Meanwhile, the county master plan, now being reviewed by the state, includes suggestions to deal with Marin's rents, and includes the possibility of "rent control," two words no landlord ever wants to hear.
The rent spike means low- and middle-income workers in Marin are having a tough time in their search for an affordable place to live close to the job. Not helping matters: A small but vocal cohort of county residents has steered the debate into rough and ugly waters.
"One of thing that's become very apparent in the past few years is that there is such a fear of affordable housing," says Caroline Peattie, executive director of Fair Housing of Marin. "There are some very vocal people in the community who have done quite an amazing job of fear-mongering."
Peattie cites a barrage of online comments that followed stories in the Marin Independent-Journal about affordable housing—"anonymous, hateful stuff"—as well as comments made in public forums about the master plan.
Proponents share some of the burden of excessive biliousness she says, noting that the housing squabble has been reduced to two raw sides of red meat: "People who are anti-affordable housing are labeled 'racists,' and people who are for affordable housing are all about 'social engineering.'"
The bill signed by Brown this week was sponsored by Marin state Assemblyman Marc Levine and supported by the Marin County Board of Supervisors.
The former "urban" designation came via the U.S. Census Bureau, which sets a so-called density formula for affordable housing to which the county must abide. Sonoma County, a suburban area, must create 20 units of affordable housing for every acre that's developed. In rural areas, it's 15 units per acre. For urban areas, it's 30.
Because of the census designation, "we have the 30-unit acre default," says Leelee Thomas, principal planner in the Marin County Community Development Agency. "The big concern with the community is that it's not consistent with [its] more suburban character."
"I don't think that most of Marin sees itself as an urban community," says Peattie, citing the county's rampant wealth and pale skin tones.
The county is 3 percent black and about 16 percent Latino, she notes—and many residents, she says are more concerned about the "sense of privilege that we have in Marin County: One family where each parent has a car, the kids have a car."
She suggests those residents spend more time grappling with the needs of other socio-economic groups in their midst.
"I see how really whipped up the emotions get," says Peattie, "where people seem to feel that the actual fabric of their existence is being threatened by the possibility of affordable housing in their neighborhood."
"There's not a lot of middle ground," she adds, noting that former Marin supervisor Susan Adams was "booed out of office" over her support for affordable housing. Another, Judith Arnold, "almost lost her seat" for the same thing.
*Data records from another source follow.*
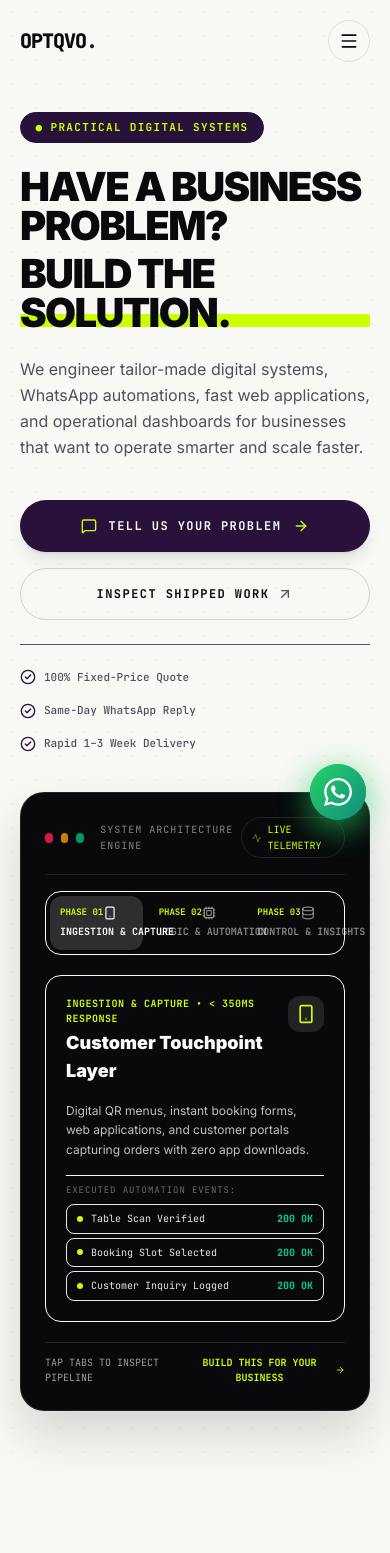
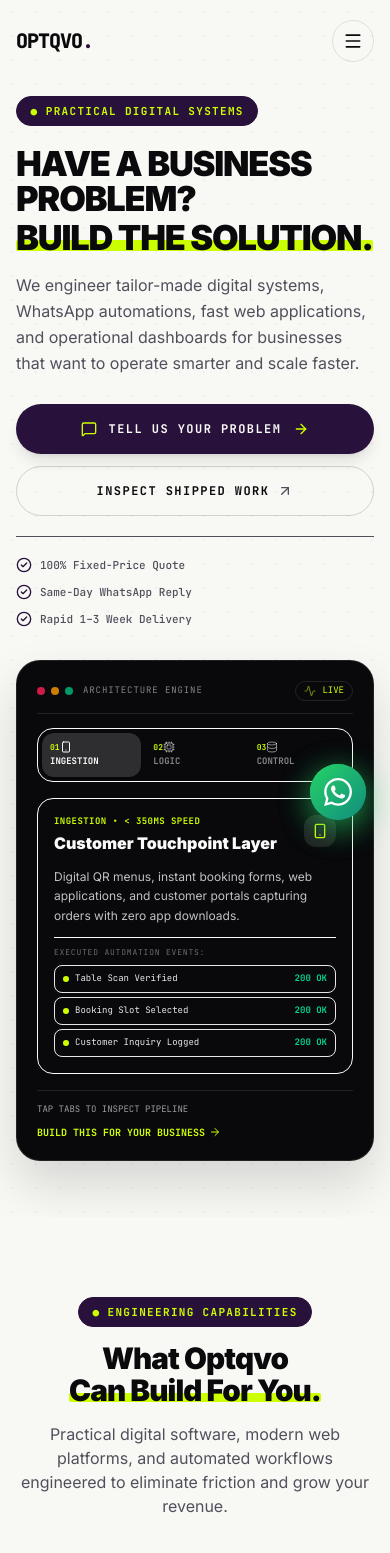
Before and after one commit to sampathkulal400-sketch/optqvo, a Next.js app: page / in a window 390 px wide. Shown: the top 1553 px of the page. Built offline with nearby package versions, Linux system fonts and the light colour scheme.

Commit message:
Optimize responsive layout, touch targets, and mobile form scaling

```diff
--- a/src/app/globals.css
+++ b/src/app/globals.css
@@ -28,8 +28,8 @@
   max-width: 1340px;
   margin-left: auto;
   margin-right: auto;
-  padding-left: clamp(1.25rem, 5vw, 4rem);
-  padding-right: clamp(1.25rem, 5vw, 4rem);
+  padding-left: clamp(1rem, 4vw, 4rem);
+  padding-right: clamp(1rem, 4vw, 4rem);
 }
 
 /* ─── Base Styles ────────────────────────────────────────────────── */
@@ -44,6 +44,7 @@
   text-rendering: optimizeLegibility;
   background-color: var(--bg-bone);
   color: var(--ink-primary);
+  touch-action: manipulation;
 }
 
 body {
@@ -53,6 +54,7 @@
   line-height: 1.55;
   overflow-x: hidden;
   min-height: 100vh;
+  -webkit-tap-highlight-color: transparent;
 }
 
 /* ─── Monospace Tag Utility ──────────────────────────────────────── */
@@ -97,6 +99,7 @@
   align-items: center;
   justify-content: center;
   border: 1px solid transparent;
+  touch-action: manipulation;
 }
 .btn-zip-plum:hover {
   background-color: var(--brand-plum-hover);
@@ -118,6 +121,7 @@
   display: inline-flex;
   align-items: center;
   justify-content: center;
+  touch-action: manipulation;
 }
 .btn-zip-outline:hover {
   border-color: var(--ink-primary);
@@ -139,6 +143,7 @@
   align-items: center;
   justify-content: center;
   border: 1px solid transparent;
+  touch-action: manipulation;
 }
 .btn-zip-lime:hover {
   background-color: var(--brand-lime-hover);
@@ -151,7 +156,7 @@
   display: inline-flex;
   align-items: center;
   gap: 0.45rem;
-  padding: 0.38rem 0.9rem;
+  padding: 0.35rem 0.85rem;
   border-radius: 9999px;
   font-family: var(--font-mono);
   font-size: 0.6875rem;
@@ -167,7 +172,7 @@
   display: inline-flex;
   align-items: center;
   gap: 0.45rem;
-  padding: 0.38rem 0.9rem;
+  padding: 0.35rem 0.85rem;
   border-radius: 9999px;
   font-family: var(--font-mono);
   font-size: 0.6875rem;
@@ -183,7 +188,7 @@
   display: inline-flex;
   align-items: center;
   gap: 0.4rem;
-  padding: 0.32rem 0.8rem;
+  padding: 0.3rem 0.75rem;
   border-radius: 9999px;
   font-family: var(--font-mono);
   font-size: 0.6875rem;
@@ -214,38 +219,33 @@
   border-color: var(--border-hairline-strong);
 }
 
-/* ─── Tech Pulse & Signal Stream ─────────────────────────────────── */
-@keyframes pulseSignal {
-  0% { transform: translateY(0); opacity: 0; }
-  30% { opacity: 1; }
-  80% { opacity: 1; }
-  100% { transform: translateY(100%); opacity: 0; }
+/* ─── Mobile Horizontal Scroll Helpers ───────────────────────────── */
+.horizontal-scroll-touch {
+  overflow-x: auto;
+  -webkit-overflow-scrolling: touch;
+  scrollbar-width: none;
 }
-.signal-stream {
-  animation: pulseSignal 2.4s ease-in-out infinite;
+.horizontal-scroll-touch::-webkit-scrollbar {
+  display: none;
 }
 
-@keyframes pingDot {
-  0% { transform: scale(1); opacity: 1; }
-  75%, 100% { transform: scale(2.4); opacity: 0; }
-}
-.dot-ping {
-  animation: pingDot 2s cubic-bezier(0, 0, 0.2, 1) infinite;
-}
-
-/* ─── Editorial Typography Scaling ───────────────────────────────── */
+/* ─── Editorial Fluid Typography Scaling ─────────────────────────── */
 .display-hero-title {
-  font-size: clamp(2.5rem, 6.5vw, 5.25rem);
-  line-height: 0.98;
-  letter-spacing: -0.04em;
+  font-size: clamp(2.15rem, 7.5vw, 5.25rem);
+  line-height: 1.02;
+  letter-spacing: -0.035em;
   font-weight: 900;
+  word-break: break-word;
+  overflow-wrap: break-word;
 }
 
 .display-section-title {
-  font-size: clamp(2rem, 4.5vw, 3.75rem);
-  line-height: 1.04;
-  letter-spacing: -0.035em;
+  font-size: clamp(1.85rem, 5.5vw, 3.75rem);
+  line-height: 1.06;
+  letter-spacing: -0.03em;
   font-weight: 900;
+  word-break: break-word;
+  overflow-wrap: break-word;
 }
 
 /* ─── Responsive & Smooth Scrolling ──────────────────────────────── */
--- a/src/components/sections/Hero.tsx
+++ b/src/components/sections/Hero.tsx
@@ -32,7 +32,7 @@
     target: ref,
     offset: ["start start", "end start"],
   });
-  const yText = useTransform(scrollYProgress, [0, 1], [0, 35]);
+  const yText = useTransform(scrollYProgress, [0, 1], [0, 30]);
   const opacity = useTransform(scrollYProgress, [0, 0.8], [1, 0]);
 
   const scrollTo = (id: string) => {
@@ -42,11 +42,11 @@
   const workflowNodes = [
     {
       id: 0,
-      phase: "PHASE 01",
-      badge: "INGESTION & CAPTURE",
+      phase: "01",
+      badge: "INGESTION",
       title: "Customer Touchpoint Layer",
       tagline: "Frictionless intent capture across mobile & web",
-      metric: "< 350ms response",
+      metric: "< 350ms speed",
       icon: Smartphone,
       description: "Digital QR menus, instant booking forms, web applications, and customer portals capturing orders with zero app downloads.",
       status: "LIVE STREAM",
@@ -57,8 +57,8 @@
     },
     {
       id: 1,
-      phase: "PHASE 02",
-      badge: "LOGIC & AUTOMATION",
+      phase: "02",
+      badge: "LOGIC",
       title: "Intelligent Event Pipeline",
       tagline: "Zero manual data-entry or copy-paste friction",
       metric: "100% Automated",
@@ -72,11 +72,11 @@
     },
     {
       id: 2,
-      phase: "PHASE 03",
-      badge: "CONTROL & INSIGHTS",
+      phase: "03",
+      badge: "CONTROL",
       title: "Unified Operational Hub",
       tagline: "Complete visibility for business owners & managers",
-      metric: "99.9% Cloud Uptime",
+      metric: "99.9% Uptime",
       icon: Database,
       description: "Clean, responsive business dashboards replacing messy spreadsheets — tracking daily revenue, active orders, customer history, and team tasks.",
       status: "SECURE CLOUD",
@@ -93,7 +93,7 @@
     <section
       id="home"
       ref={ref}
-      className="relative pt-28 pb-16 sm:pt-36 sm:pb-28 overflow-hidden bg-[#F8F8F5]"
+      className="relative pt-24 pb-14 sm:pt-36 sm:pb-28 overflow-hidden bg-[#F8F8F5]"
     >
       {/* Background Subtle Tech Matrix & Ambient Blur */}
       <div className="absolute inset-0 pointer-events-none overflow-hidden">
@@ -109,21 +109,21 @@
             initial={{ opacity: 0, y: 12 }}
             animate={{ opacity: 1, y: 0 }}
             transition={{ duration: 0.4 }}
-            className="flex flex-wrap items-center gap-3 mb-6"
+            className="flex flex-wrap items-center gap-2 sm:gap-3 mb-5 sm:mb-6"
           >
             <span className="badge-plum">
               <span>●</span> PRACTICAL DIGITAL SYSTEMS
             </span>
             <span className="hidden sm:inline-block font-mono text-[11px] text-[#50505C] uppercase tracking-widest font-semibold">
-              Software Engineering • Automations • Web • Mobile
+              Software • Automations • Web • Mobile
             </span>
           </motion.div>
 
           {/* Main Hero Asymmetric Grid */}
-          <div className="grid grid-cols-1 lg:grid-cols-12 gap-10 lg:gap-14 items-stretch">
+          <div className="grid grid-cols-1 lg:grid-cols-12 gap-8 lg:gap-14 items-stretch">
             {/* Left Column: Bold Typography & Action Triggers (7 cols) */}
-            <div className="lg:col-span-7 flex flex-col justify-between space-y-8">
-              <div className="space-y-6">
+            <div className="lg:col-span-7 flex flex-col justify-between space-y-6 sm:space-y-8">
+              <div className="space-y-4 sm:space-y-6">
                 <motion.h1
                   initial={{ opacity: 0, y: 22 }}
                   animate={{ opacity: 1, y: 0 }}
@@ -131,7 +131,7 @@
                   className="display-hero-title text-[#0A0A0D]"
                 >
                   HAVE A BUSINESS PROBLEM?{" "}
-                  <span className="block mt-2">
+                  <span className="block mt-1 sm:mt-2">
                     <span className="highlight-lime">BUILD THE SOLUTION.</span>
                   </span>
                 </motion.h1>
@@ -151,14 +151,14 @@
                 initial={{ opacity: 0, y: 16 }}
                 animate={{ opacity: 1, y: 0 }}
                 transition={{ duration: 0.55, delay: 0.24 }}
-                className="space-y-6 pt-2"
+                className="space-y-5 sm:space-y-6 pt-1"
               >
-                <div className="flex flex-col sm:flex-row items-stretch sm:items-center gap-4">
+                <div className="flex flex-col sm:flex-row items-stretch sm:items-center gap-3 sm:gap-4">
                   <button
                     onClick={() =>
                       onOpenEnquiry ? onOpenEnquiry("Hero Primary CTA") : scrollTo("contact")
                     }
-                    className="btn-zip-plum px-8 py-4 min-h-[52px] rounded-full text-xs font-mono tracking-widest text-[#FAFAF8] flex items-center justify-center gap-3 shadow-lg cursor-pointer group"
+                    className="btn-zip-plum w-full sm:w-auto px-7 sm:px-8 py-4 min-h-[50px] sm:min-h-[52px] rounded-full text-xs font-mono tracking-widest text-[#FAFAF8] flex items-center justify-center gap-3 shadow-lg cursor-pointer group"
                   >
                     <MessageSquare className="w-4 h-4 text-[#CCFF00] group-hover:scale-110 transition-transform" />
                     <span>TELL US YOUR PROBLEM</span>
@@ -167,7 +167,7 @@
 
                   <button
                     onClick={() => scrollTo("work")}
-                    className="btn-zip-outline px-8 py-4 min-h-[52px] rounded-full text-xs font-mono tracking-widest text-[#0A0A0D] flex items-center justify-center gap-2 cursor-pointer"
+                    className="btn-zip-outline w-full sm:w-auto px-7 sm:px-8 py-4 min-h-[50px] sm:min-h-[52px] rounded-full text-xs font-mono tracking-widest text-[#0A0A0D] flex items-center justify-center gap-2 cursor-pointer"
                   >
                     <span>INSPECT SHIPPED WORK</span>
                     <ArrowUpRight className="w-4 h-4 text-[#50505C]" />
@@ -175,7 +175,7 @@
                 </div>
 
                 {/* Supporting Trust & Performance Proof Strip */}
-                <div className="pt-6 border-t border-[#0A0A0D]/08 grid grid-cols-1 sm:grid-cols-3 gap-4 font-mono text-[11px] text-[#50505C]">
+                <div className="pt-5 sm:pt-6 border-t border-[#0A0A0D]/08 grid grid-cols-1 sm:grid-cols-3 gap-2.5 sm:gap-4 font-mono text-[11px] text-[#50505C]">
                   <div className="flex items-center gap-2">
                     <CheckCircle2 className="w-4 h-4 text-[#28113B] flex-shrink-0" />
                     <span className="font-medium">100% Fixed-Price Quote</span>
@@ -192,34 +192,34 @@
               </motion.div>
             </div>
 
-            {/* Right Column: Original Interactive System Architecture Visualizer (5 cols) */}
+            {/* Right Column: Interactive System Architecture Visualizer (5 cols) */}
             <motion.div
               initial={{ opacity: 0, scale: 0.96 }}
               animate={{ opacity: 1, scale: 1 }}
               transition={{ duration: 0.6, delay: 0.2 }}
               className="lg:col-span-5 flex flex-col"
             >
-              <div className="rounded-3xl bg-[#09090C] text-[#FAFAF8] p-6 sm:p-7 border border-white/10 shadow-[0_24px_50px_rgba(0,0,0,0.14)] flex flex-col justify-between h-full relative overflow-hidden">
+              <div className="rounded-3xl bg-[#09090C] text-[#FAFAF8] p-5 sm:p-7 border border-white/10 shadow-[0_24px_50px_rgba(0,0,0,0.14)] flex flex-col justify-between h-full relative overflow-hidden">
                 {/* Visualizer Header Bar */}
-                <div className="space-y-4">
-                  <div className="flex items-center justify-between pb-4 border-b border-white/10">
-                    <div className="flex items-center gap-2">
-                      <span className="w-2.5 h-2.5 rounded-full bg-rose-500/80" />
-                      <span className="w-2.5 h-2.5 rounded-full bg-amber-500/80" />
-                      <span className="w-2.5 h-2.5 rounded-full bg-emerald-500/80" />
-                      <span className="font-mono text-[10px] text-white/50 uppercase tracking-widest ml-2">
-                        SYSTEM ARCHITECTURE ENGINE
+                <div className="space-y-3.5 sm:space-y-4">
+                  <div className="flex items-center justify-between pb-3 sm:pb-4 border-b border-white/10">
+                    <div className="flex items-center gap-1.5 sm:gap-2">
+                      <span className="w-2 h-2 rounded-full bg-rose-500/80" />
+                      <span className="w-2 h-2 rounded-full bg-amber-500/80" />
+                      <span className="w-2 h-2 rounded-full bg-emerald-500/80" />
+                      <span className="font-mono text-[9px] sm:text-[10px] text-white/50 uppercase tracking-widest ml-1 sm:ml-2 truncate">
+                        ARCHITECTURE ENGINE
                       </span>
                     </div>
 
-                    <div className="flex items-center gap-1.5 px-2.5 py-1 rounded-full bg-white/06 border border-white/10 font-mono text-[10px] text-[#CCFF00]">
+                    <div className="flex items-center gap-1.5 px-2 py-0.5 sm:px-2.5 sm:py-1 rounded-full bg-white/06 border border-white/10 font-mono text-[9px] sm:text-[10px] text-[#CCFF00]">
                       <Activity className="w-3 h-3 animate-pulse" />
-                      <span>LIVE TELEMETRY</span>
+                      <span>LIVE</span>
                     </div>
                   </div>
 
                   {/* Interactive Phase Selectors */}
-                  <div className="grid grid-cols-3 gap-1.5 p-1 bg-white/05 rounded-2xl border border-white/08">
+                  <div className="grid grid-cols-3 gap-1 p-1 bg-white/05 rounded-2xl border border-white/08">
                     {workflowNodes.map((node, idx) => {
                       const isSelected = activeNode === idx;
                       const IconComponent = node.icon;
@@ -227,19 +227,19 @@
                         <button
                           key={node.id}
                           onClick={() => setActiveNode(idx)}
-                          className={`p-2.5 rounded-xl text-left transition-all duration-200 cursor-pointer border-none flex flex-col gap-1 ${
+                          className={`p-2 sm:p-2.5 rounded-xl text-left transition-all duration-200 cursor-pointer border-none flex flex-col gap-0.5 sm:gap-1 ${
                             isSelected
                               ? "bg-white/15 text-[#FAFAF8] shadow-sm"
                               : "bg-transparent text-white/50 hover:text-white/80 hover:bg-white/05"
                           }`}
                         >
                           <div className="flex items-center justify-between">
-                            <span className="font-mono text-[9px] font-bold text-[#CCFF00] uppercase">
+                            <span className="font-mono text-[8px] sm:text-[9px] font-bold text-[#CCFF00] uppercase">
                               {node.phase}
                             </span>
-                            <IconComponent className="w-3.5 h-3.5" />
+                            <IconComponent className="w-3 h-3 sm:w-3.5 sm:h-3.5" />
                           </div>
-                          <span className="font-mono text-[10px] font-bold truncate">
+                          <span className="font-mono text-[9px] sm:text-[10px] font-bold truncate">
                             {node.badge}
                           </span>
                         </button>
@@ -249,18 +249,18 @@
                 </div>
 
                 {/* Active Node Live Showcase Panel */}
-                <div className="my-5 p-5 rounded-2xl bg-white/04 border border-white/08 space-y-4">
+                <div className="my-4 sm:my-5 p-4 sm:p-5 rounded-2xl bg-white/04 border border-white/08 space-y-3 sm:space-y-4">
                   <div className="flex items-start justify-between gap-3">
                     <div>
-                      <span className="font-mono text-[10px] uppercase font-bold text-[#CCFF00] tracking-wider block">
+                      <span className="font-mono text-[9px] sm:text-[10px] uppercase font-bold text-[#CCFF00] tracking-wider block">
                         {activeData.badge} • {activeData.metric}
                       </span>
-                      <h4 className="text-lg sm:text-xl font-black text-[#FAFAF8] mt-0.5">
+                      <h4 className="text-base sm:text-xl font-black text-[#FAFAF8] mt-0.5">
                         {activeData.title}
                       </h4>
                     </div>
-                    <div className="w-9 h-9 rounded-xl bg-white/10 flex items-center justify-center text-[#CCFF00] flex-shrink-0">
-                      <activeData.icon className="w-5 h-5" />
+                    <div className="w-8 h-8 sm:w-9 sm:h-9 rounded-xl bg-white/10 flex items-center justify-center text-[#CCFF00] flex-shrink-0">
+                      <activeData.icon className="w-4 h-4 sm:w-5 sm:h-5" />
                     </div>
                   </div>
 
@@ -270,20 +270,20 @@
 
                   {/* Live Simulated Event Dispatch Stream */}
                   <div className="space-y-1.5 pt-2 border-t border-white/08">
-                    <span className="font-mono text-[9px] uppercase tracking-widest text-white/40 block">
+                    <span className="font-mono text-[8px] sm:text-[9px] uppercase tracking-widest text-white/40 block">
                       EXECUTED AUTOMATION EVENTS:
                     </span>
                     <div className="space-y-1">
-                      {activeData.events.map((evt, i) => (
+                      {activeData.events.map((evt) => (
                         <div
                           key={evt}
-                          className="flex items-center justify-between font-mono text-[10px] text-white/90 bg-white/04 px-2.5 py-1.5 rounded-lg border border-white/05"
+                          className="flex items-center justify-between font-mono text-[9px] sm:text-[10px] text-white/90 bg-white/04 px-2 sm:px-2.5 py-1.5 rounded-lg border border-white/05"
                         >
-                          <div className="flex items-center gap-2">
-                            <span className="w-1.5 h-1.5 rounded-full bg-[#CCFF00]" />
-                            <span>{evt}</span>
+                          <div className="flex items-center gap-1.5 sm:gap-2 truncate mr-2">
+                            <span className="w-1.5 h-1.5 rounded-full bg-[#CCFF00] flex-shrink-0" />
+                            <span className="truncate">{evt}</span>
                           </div>
-                          <span className="text-emerald-400 font-bold">200 OK</span>
+                          <span className="text-emerald-400 font-bold flex-shrink-0 text-[9px] sm:text-[10px]">200 OK</span>
                         </div>
                       ))}
                     </div>
@@ -291,15 +291,15 @@
                 </div>
 
                 {/* Visualizer Footer Bar */}
-                <div className="pt-3 border-t border-white/10 flex items-center justify-between font-mono text-[10px] text-white/60">
-                  <span>TAP TABS TO INSPECT PIPELINE</span>
+                <div className="pt-3 border-t border-white/10 flex flex-col sm:flex-row items-start sm:items-center justify-between gap-2 font-mono text-[10px] text-white/60">
+                  <span className="text-[9px] sm:text-[10px]">TAP TABS TO INSPECT PIPELINE</span>
                   <button
                     onClick={() =>
                       onOpenEnquiry
                         ? onOpenEnquiry(activeData.title)
                         : scrollTo("contact")
                     }
-                    className="text-[#CCFF00] hover:underline cursor-pointer bg-transparent border-none p-0 flex items-center gap-1 font-bold"
+                    className="text-[#CCFF00] hover:underline cursor-pointer bg-transparent border-none p-0 flex items-center gap-1 font-bold text-[10px]"
                   >
                     <span>BUILD THIS FOR YOUR BUSINESS</span>
                     <ArrowRight className="w-3 h-3" />
--- a/src/components/sections/Solutions.tsx
+++ b/src/components/sections/Solutions.tsx
@@ -240,7 +240,7 @@
         </motion.div>
 
         {/* Sector Tabs Navigation Matrix */}
-        <div className="flex items-center gap-2 overflow-x-auto pb-2 scrollbar-none max-w-5xl mx-auto justify-start lg:justify-center">
+        <div className="flex items-center gap-2 overflow-x-auto pb-3 -mx-4 px-4 sm:mx-auto sm:px-0 scrollbar-none max-w-5xl justify-start lg:justify-center">
           {solutionCategories.map((cat) => {
             const isActive = activeTab === cat.id;
             const TabIcon = cat.icon;
@@ -248,7 +248,7 @@
               <button
                 key={cat.id}
                 onClick={() => setActiveTab(cat.id)}
-                className={`flex items-center gap-2 px-4 py-2.5 rounded-full font-mono text-xs uppercase tracking-wider font-bold transition-all duration-200 cursor-pointer whitespace-nowrap border ${
+                className={`flex items-center gap-2 px-3.5 sm:px-4 py-2.5 rounded-full font-mono text-xs uppercase tracking-wider font-bold transition-all duration-200 cursor-pointer whitespace-nowrap border flex-shrink-0 ${
                   isActive
                     ? "bg-[#28113B] text-[#CCFF00] border-[#28113B] shadow-md scale-105"
                     : "bg-[#FFFFFF] text-[#50505C] border-[#0A0A0D]/10 hover:border-[#0A0A0D]/25 hover:text-[#0A0A0D]"
@@ -267,7 +267,7 @@
           initial={{ opacity: 0, y: 16 }}
           animate={{ opacity: 1, y: 0 }}
           transition={{ duration: 0.35 }}
-          className="rounded-3xl bg-[#FFFFFF] border border-[#0A0A0D]/12 p-8 sm:p-12 lg:p-14 shadow-[0_20px_50px_rgba(0,0,0,0.06)]"
+          className="rounded-3xl bg-[#FFFFFF] border border-[#0A0A0D]/12 p-5 sm:p-10 lg:p-14 shadow-[0_20px_50px_rgba(0,0,0,0.06)]"
         >
           <div className="grid grid-cols-1 lg:grid-cols-12 gap-10 lg:gap-14 items-start">
             {/* Left Breakdown (7 cols) */}
```
Also changed, not shown: src/components/layout/Navbar.tsx (+12 -4 lines), src/components/sections/CustomSolutions.tsx (+6 -6 lines), src/components/sections/EnquiryModal.tsx (+16 -16 lines), src/components/sections/Portfolio.tsx (+35 -5 lines).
Given the jobs boom in San Francisco, says Thomas, "Marin is being looked at as a more affordable place to live than in the City," she says.
The county's master plan, she stresses, offers recommendations, not mandates, on the way forward.
The master plan examined housing needs—and the various constraints, challenges and barriers to affordable housing, says Thomas. "There's no mandate for rent control," she says. "But we will consider it and look at it. The board has not weighed in on it."
The plan is being reviewed by the state Housing and Community Development Agency. The county Planning Commission will next have a look, and then the Board of Supervisors will vote on it. Then the plan heads back to the state for certification, Thomas says.
Peattie notes that the suburban designation will create an affordable-housing problem all its own: "The fewer units you build, the more difficult it is to manage economically," she says. "It's almost impossible to build affordable housing when you are building fewer and fewer units."